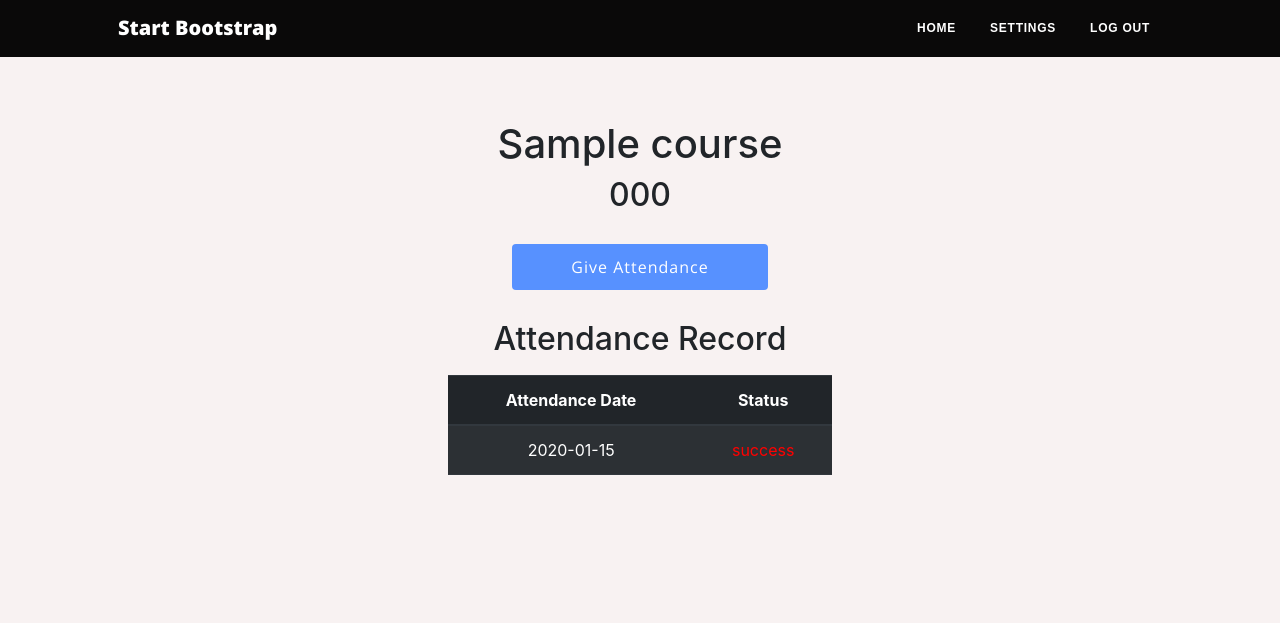
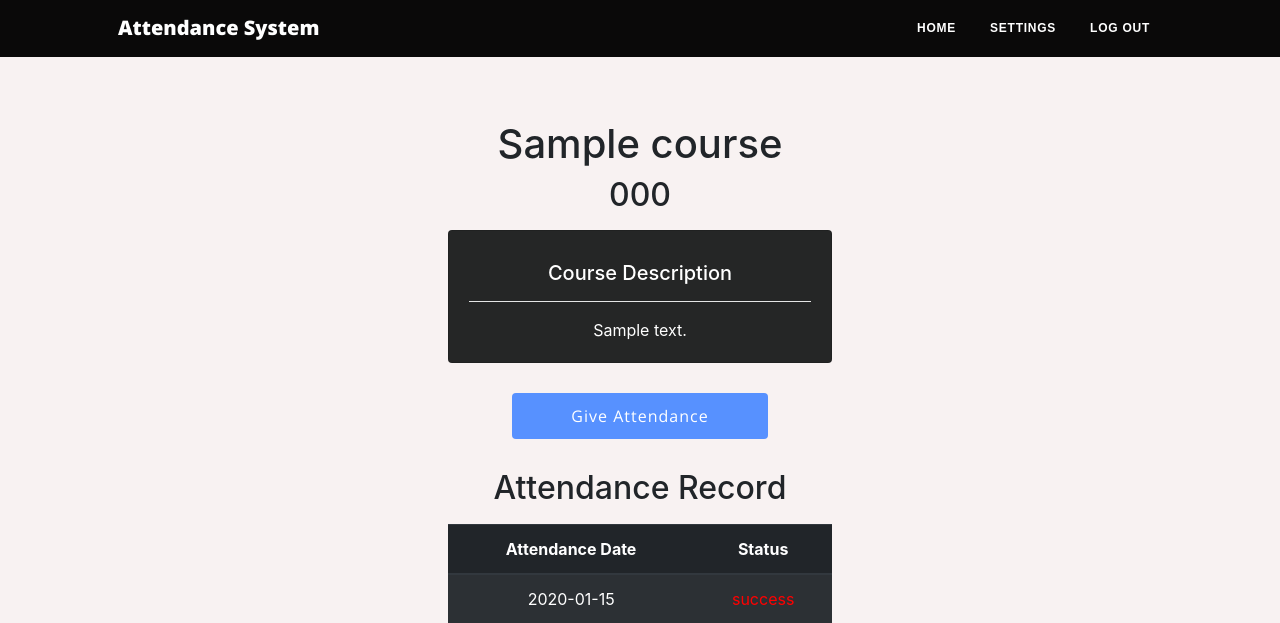
Before and after one commit to Haroon-Khan11/Facial_Recognition_Attendance, a Flask app: page /CourseS/1/1 in a window 1280 px wide. Shown: the top 623 px of the page. Run offline with Flask 3, Linux system fonts and the light colour scheme; a user stored in the database is signed in; tables that the repository leaves empty hold one stand-in row (values such as "Sample post"); some libraries are stand-ins or nearby versions.

Commit message:
Latest Commit

```diff
--- a/main.py
+++ b/main.py
@@ -30,8 +30,8 @@ class Base(DeclarativeBase):
     pass
 
 
-video = cv2.VideoCapture(0)
-facedetect = cv2.CascadeClassifier('haarcascade/haarcascade_frontalface_default.xml')
+# video = cv2.VideoCapture(0)
+# facedetect = cv2.CascadeClassifier('haarcascade/haarcascade_frontalface_default.xml')
 
 global_data = {}
 user_id_global = None
--- a/templates/header.html
+++ b/templates/header.html
@@ -49,7 +49,7 @@
     <!-- Navigation-->
     <nav class="navbar navbar-expand-lg navbar-light" id="mainNav" style="background-color: #0a0909; height: 56.6px">
       <div class="container px-4 px-lg-5">
-        <a class="navbar-brand" href="/" style="color: white">Start Bootstrap</a>
+        <a class="navbar-brand" href="#" style="color: white">Attendance System</a>
         <button
           class="navbar-toggler"
           type="button"
--- a/templates/student_course.html
+++ b/templates/student_course.html
@@ -15,6 +15,15 @@
     <h1>{{ course.course_name }}</h1>
     <h2>{{ course.course_code }}</h2>
 </div>
+<div style="display: flex; justify-content: center">
+        <div class="card" style="width: 24rem; padding-top: 10px; text-align: center; background-color: #252626; color: white">
+          <div class="card-body">
+            <h5 style="color: white">Course Description</h5>
+            <hr>
+            <p style="margin: 0 10px 0 10px">{{ course.course_description }}</p>
+          </div>
+        </div>
+      </div>
 <div class="form-group" style="margin-top: 30px; display: flex; justify-content: center">
     <a href="{{ url_for('give_attendance_page', course_id=course_id) }}" class="btn btn-block create-account" id="attendance_button" style="width: 20%; background-color: #5791ff; display: block; text-align: center; text-decoration: none; color: white; padding: 10px;">Give Attendance</a>
 </div>
```
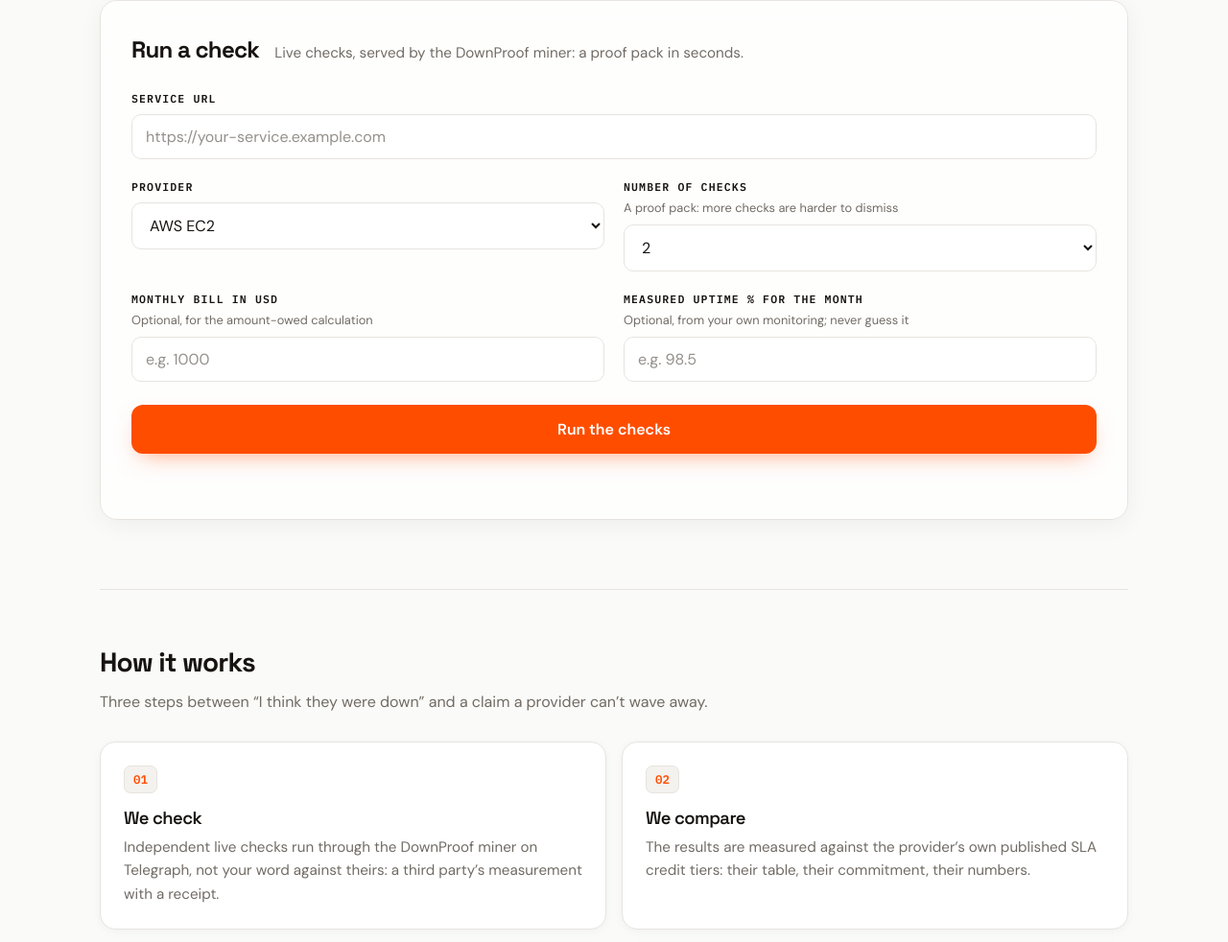
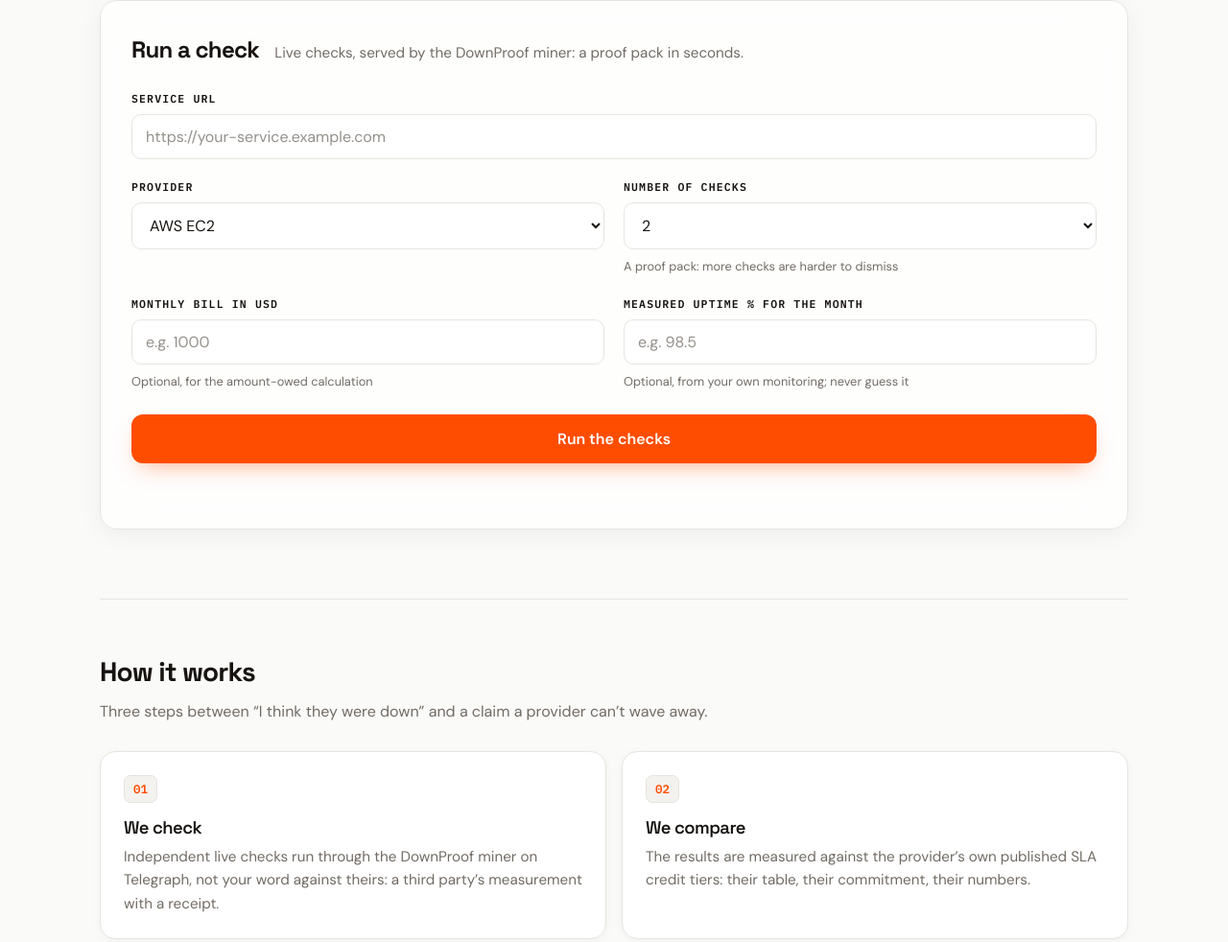
Before and after one commit to Jacksonx28/claimproof, a plain HTML site: page web/index.html in a window 1280 px wide. Shown: the part 801-1783 px from the top of the page at 96% size. Drawn offline with Linux system fonts and the light colour scheme.

Commit message:
Align form fields, drop footer fine print

```diff
--- a/web/index.html
+++ b/web/index.html
@@ -274,7 +274,7 @@
     font-family: var(--mono); font-size: .72rem; font-weight: 600;
     letter-spacing: .1em; text-transform: uppercase; color: var(--ink);
   }
-  .hint { display: block; margin-top: 3px; font-family: var(--body); font-size: .8rem; font-weight: 400; letter-spacing: 0; text-transform: none; color: var(--muted); }
+  .hint { display: block; margin: 8px 0 0; font-family: var(--body); font-size: .8rem; font-weight: 400; letter-spacing: 0; text-transform: none; color: var(--muted); }
   input, select {
     width: 100%; padding: 12px 14px; font-size: 1rem; font-family: var(--body);
     border-radius: 10px; border: 1px solid var(--border);
@@ -466,7 +466,6 @@
     background: none; border: 0; padding: 0; margin: 0; cursor: pointer;
     font-family: inherit; font-size: .82rem;
   }
-  .foot-fine { font-size: 11px; line-height: 1.6; margin: 14px 0 0; max-width: 720px; }
 
   /* Info modals (footer): Canopy style, dim blurred backdrop, quiet panel. */
   .modal-backdrop {
@@ -622,7 +621,7 @@
           </select>
         </div>
         <div class="field">
-          <label for="checks">Number of checks <span class="hint">A proof pack: more checks are harder to dismiss</span></label>
+          <label for="checks">Number of checks</label>
           <select id="checks">
             <option value="1">1</option>
             <option value="2" selected>2</option>
@@ -630,14 +629,17 @@
             <option value="4">4</option>
             <option value="5">5</option>
           </select>
+          <p class="hint">A proof pack: more checks are harder to dismiss</p>
         </div>
         <div class="field">
-          <label for="bill">Monthly bill in USD <span class="hint">Optional, for the amount-owed calculation</span></label>
+          <label for="bill">Monthly bill in USD</label>
           <input id="bill" type="number" min="0" step="0.01" placeholder="e.g. 1000">
+          <p class="hint">Optional, for the amount-owed calculation</p>
         </div>
         <div class="field">
-          <label for="uptime">Measured uptime % for the month <span class="hint">Optional, from your own monitoring; never guess it</span></label>
+          <label for="uptime">Measured uptime % for the month</label>
           <input id="uptime" type="number" min="0" max="100" step="0.01" placeholder="e.g. 98.5">
+          <p class="hint">Optional, from your own monitoring; never guess it</p>
         </div>
       </div>
       <button id="run" type="submit">Run the checks</button>
@@ -722,7 +724,6 @@
         <a href="https://github.com/Jacksonx28/downproof" target="_blank" rel="noopener">GitHub</a>
       </nav>
     </div>
-    <p class="foot-fine">Credit tiers come from each provider&rsquo;s own published SLA page, checked 22 Nov 2026. Credits are a percentage of the affected service&rsquo;s monthly bill, usually applied against future bills, not cash.</p>
   </footer>
 </main>
 
```
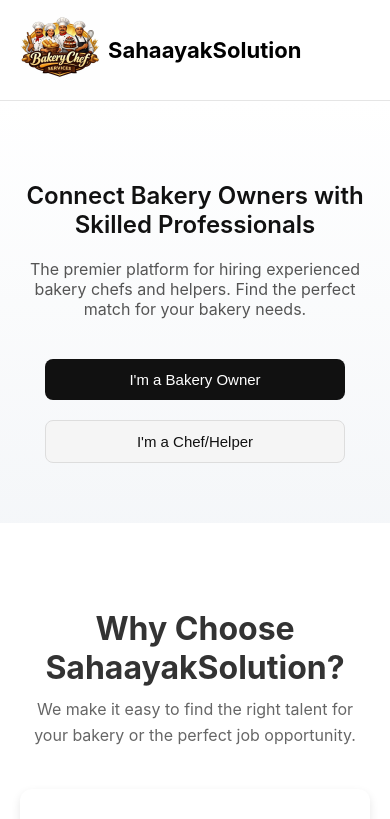
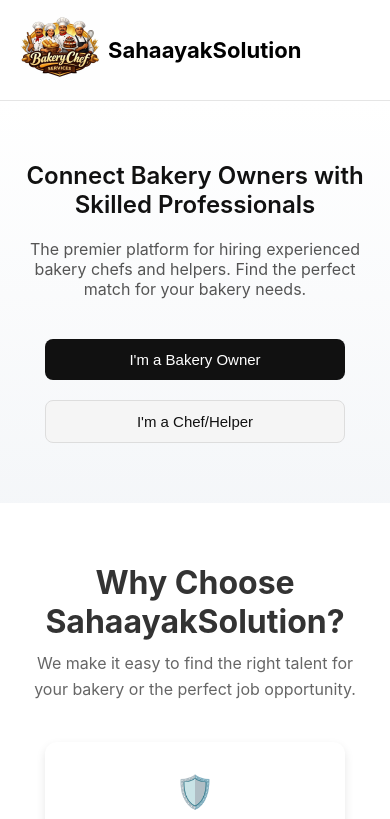
Before and after one commit to Ritikchauhan022/SahaayakSolution, a React (Create React App) app in the folder client/: page / in a window 390 px wide. Shown: the top 819 px of the page. Built offline with nearby package versions, Linux system fonts and the light colour scheme; no server answers.

Commit message:
LoginSignup page responsive fix

```diff
--- a/client/src/App.css
+++ b/client/src/App.css
@@ -444,9 +444,9 @@
 /* yha se LoginSignup ki css hai */
 
 * {
-  /* box-sizing: border-box; */
-  /* margin: 0; */
-  /* padding: 0; */
+  box-sizing: border-box;
+  margin: 0;
+  padding: 0;
 }
 .ls-container{
 width: 100%;
```
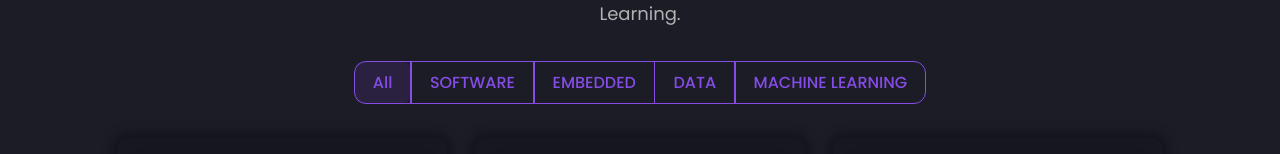
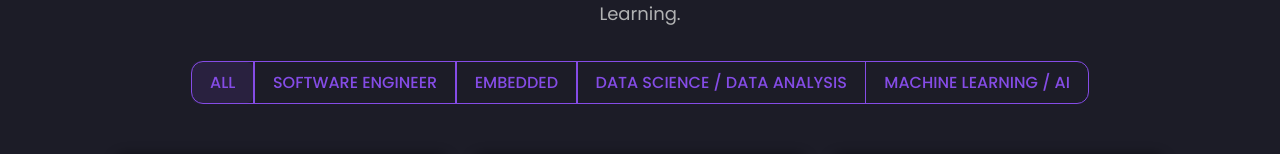
Before and after one commit to jayasuryagunasekharan/react-portfolio, a React (Create React App) app: page / in a window 1280 px wide. Shown: the part 4637-4791 px from the top of the page. Built offline with nearby package versions, Linux system fonts and the light colour scheme.

Commit message:
Make projects section scrollable and improve Load More button visibility

```diff
--- a/src/components/Projects/ProjectsStyle.js
+++ b/src/components/Projects/ProjectsStyle.js
@@ -89,16 +89,43 @@ export const CardContainer = styled.div`
     display: flex;
     justify-content: center;
     align-items: center;
+    flex-wrap: wrap;
     gap: 28px;
-    flex-wrap: wrap;
-    // display: grid;
-    // grid-template-columns: repeat(3, 1fr);
-    // grid-gap: 32px;
-    // grid-auto-rows: minmax(100px, auto);
-    // @media (max-width: 960px) {
-    //     grid-template-columns: repeat(2, 1fr);
-    // }
-    // @media (max-width: 640px) {
-    //     grid-template-columns: repeat(1, 1fr);
-    // }
+    max-height: 1000px;
+    overflow-y: auto;
+    padding: 20px;
+    &::-webkit-scrollbar {
+        width: 8px;
+    }
+    &::-webkit-scrollbar-track {
+        background: #f1f1f1;
+    }
+    &::-webkit-scrollbar-thumb {
+        background: #888;
+        border-radius: 4px;
+    }
+    &::-webkit-scrollbar-thumb:hover {
+        background: #555;
+    }
 `;
+
+export const LoadMoreButton = styled.button`
+  display: block;
+  width: 200px;
+  height: 50px;
+  margin: 32px auto 0;
+  background-color: #854CE6;
+  color: #fff;
+  font-size: 16px;
+  font-weight: 600;
+  border: none;
+  border-radius: 25px;
+  cursor: pointer;
+  transition: all 0.3s ease;
+
+  &:hover {
+    background-color: #7140c5;
+    transform: translateY(-3px);
+    box-shadow: 0 4px 8px rgba(0, 0, 0, 0.2);
+  }
+`;
--- a/src/components/Projects/index.js
+++ b/src/components/Projects/index.js
@@ -1,10 +1,19 @@
 import React, { useState } from 'react';
-import { Container, Wrapper, Title, Desc, CardContainer, ToggleButtonGroup, ToggleButton, Divider } from './ProjectsStyle';
+import { Container, Wrapper, Title, Desc, CardContainer, ToggleButtonGroup, ToggleButton, Divider, LoadMoreButton } from './ProjectsStyle';
 import ProjectCard from '../Cards/ProjectCards';
 import { projects } from '../../data/constants';
 
 const Projects = ({ openModal, setOpenModal }) => {
   const [toggle, setToggle] = useState('all');
+  const [visibleProjects, setVisibleProjects] = useState(9);
+
+  const loadMore = () => {
+    setVisibleProjects(prev => prev + 9);
+  };
+
+  const filteredProjects = toggle === 'all'
+    ? projects
+    : projects.filter((item) => item.category === toggle);
 
   return (
     <Container id="projects">
@@ -13,47 +22,22 @@ const Projects = ({ openModal, setOpenModal }) => {
         <Desc>
           Here are some of my projects spanning across domains such as Software Engineering, Data Science, Data Mining, and Machine Learning.
         </Desc>
-        <ToggleButtonGroup >
-          {toggle === 'all' ?
-            <ToggleButton active value="all" onClick={() => setToggle('all')}>All</ToggleButton>
-            :
-            <ToggleButton value="all" onClick={() => setToggle('all')}>All</ToggleButton>
-          }
-          <Divider />
-          {toggle === 'Software Engineer' ?
-            <ToggleButton active value="Software Engineer" onClick={() => setToggle('Software Engineer')}>SOFTWARE</ToggleButton>
-            :
-            <ToggleButton value="Software Engineer" onClick={() => setToggle('Software Engineer')}>SOFTWARE</ToggleButton>
-          }
-          <Divider />
-          {toggle === 'Embedded' ?
-            <ToggleButton active value="Embedded" onClick={() => setToggle('Embedded')}>EMBEDDED</ToggleButton>
-            :
-            <ToggleButton value="Embedded" onClick={() => setToggle('Embedded')}>EMBEDDED</ToggleButton>
-          }
-          <Divider />
-          {toggle === 'Data Science / Data Analysis' ?
-            <ToggleButton active value="Data Science / Data Analysis" onClick={() => setToggle('Data Science / Data Analysis')}>DATA</ToggleButton>
-            :
-            <ToggleButton value="Data Science / Data Analysis" onClick={() => setToggle('Data Science / Data Analysis')}>DATA</ToggleButton>
-          }
-          <Divider />
-          {toggle === 'machine learning' ?
-            <ToggleButton active value="machine learning" onClick={() => setToggle('Machine Learning / AI')}>MACHINE LEARNING</ToggleButton>
-            :
-            <ToggleButton value="machine learning" onClick={() => setToggle('Machine Learning / AI')}>MACHINE LEARNING</ToggleButton>
-          }
+        <ToggleButtonGroup>
+          {['all', 'Software Engineer', 'Embedded', 'Data Science / Data Analysis', 'Machine Learning / AI'].map((category) => (
+            <React.Fragment key={category}>
+              <ToggleButton
+                active={toggle === category}
+                value={category}
+                onClick={() => setToggle(category)}
+              >
+                {category.toUpperCase()}
+              </ToggleButton>
+              {category !== 'Machine Learning / AI' && <Divider />}
+            </React.Fragment>
+          ))}
         </ToggleButtonGroup>
         <CardContainer>
-          {toggle === 'all' && projects.map((project) => (
-            <ProjectCard
-              key={project.id}
-              project={project}
-              openModal={openModal}
-              setOpenModal={setOpenModal}
-            />
-          ))}
-          {projects.filter((item) => item.category === toggle).map((project) => (
+          {filteredProjects.slice(0, visibleProjects).map((project) => (
             <ProjectCard
               key={project.id}
               project={project}
@@ -62,6 +46,9 @@ const Projects = ({ openModal, setOpenModal }) => {
             />
           ))}
         </CardContainer>
+        {visibleProjects < filteredProjects.length && (
+          <LoadMoreButton onClick={loadMore}>Load More</LoadMoreButton>
+        )}
       </Wrapper>
     </Container>
   );
--- a/src/data/constants.js
+++ b/src/data/constants.js
@@ -417,7 +417,7 @@ export const Bio = {
         image:"https://blog.ongig.com/wp-content/uploads/2020/09/People-and-diversity-Underrepresented-Groups-1024x576.jpg",
         tags: ["ReactJS", "SQL", "JavaScript", "Node.js"],
       category: "Software Engineer",
-      github: "https://github.com/jayasuryagunasekharan?tab=repositories",  // Add GitHub link if available
+      github: "https://job-board-liart-six.vercel.app/",  // Add GitHub link if available
       webapp: "https://jxg0437.uta.cloud/",  // Add web app link if available
     },
     {
```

**REQUIRED WORK:** Given the listing, work out the number of lines in which the word "html" is found, and supply only that number.

**RESULT BELOW:** 7